FACULTY SPOTLIGHT: Laraine Crampton L.Ac. - Qi Cultivation
My key summer nutrition tip is a surprise to about 95% of my patients: mostly avoid iced beverages, and don't over do the plunge into salads and summer fruit and ice cream. Our bodies can stay more balanced and cool in hot weather if the skin can open and release perspiration easily.
Q&A with Laraine Crampton
Q: What is your favorite herb or herbal formula? Why - What properties or agents make it so special?

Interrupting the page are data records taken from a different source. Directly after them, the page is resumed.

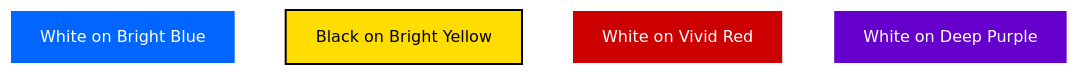
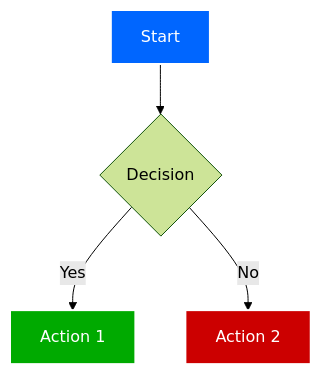
One commit to gjuoun/claude-skills changed the third of 5 diagrams in mermaid/SKILL.md. Above: the diagram before and after it, drawn with Mermaid (forest theme). The commit also changed other lines of this file and 3 other files, not shown here.

Commit message:
better mermaid

````diff
--- a/mermaid/SKILL.md
+++ b/mermaid/SKILL.md
@@ -113,17 +79,14 @@
 ```mermaid
 flowchart TD
-    A[White on Bright Blue]
-    B[Black on Bright Yellow]
-    C[White on Vivid Red]
-    D[White on Deep Purple]
+    A[Start] --> B{Decision}
+    B -->|Yes| C[Action 1]
+    B -->|No| D[Action 2]
 
-    classDef brightBlue fill:#0066ff,stroke:#ffffff,stroke-width:2px,color:#ffffff
-    classDef brightYellow fill:#ffdd00,stroke:#000000,stroke-width:2px,color:#000000
-    classDef vividRed fill:#cc0000,stroke:#ffffff,stroke-width:2px,color:#ffffff
-    classDef deepPurple fill:#6600cc,stroke:#ffffff,stroke-width:2px,color:#ffffff
+    classDef primary fill:#0066ff,stroke:#ffffff,stroke-width:2px,color:#ffffff
+    classDef success fill:#00aa00,stroke:#ffffff,stroke-width:2px,color:#ffffff
+    classDef error fill:#cc0000,stroke:#ffffff,stroke-width:2px,color:#ffffff
 
-    class A brightBlue
-    class B brightYellow
-    class C vividRed
-    class D deepPurple
+    class A primary
+    class C success
+    class D error
 ```
````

A: Too many to name: seriously, they all compete for top prize! My favorite herbal formula, likely influenced by living in Southern California for so long, is Bai He Gu Jing Wan. A translation of the formula name is 'Lily Bulb Decoction to Preserve the Metal.' Its actions (taken from Chen & Chen's Chinese Herbal Formulas and Applications) are to nourish yin, moisten the Lung, dissolve phlegm and stop coughing. The indications for its use, traditionally and in clinical practice, are pretty striking, and include some serious conditions. However, anyone who has lived in the desert or in Southern California's sometimes desert-y, sometimes smoky, sometimes polluted environment may benefit from taking this formula (when their practitioner recommends it) a few weeks each year, to nourish and clean and strengthen their lungs.
Q: Can you share any summer nutrition tips? What herbs or foods are best in summer?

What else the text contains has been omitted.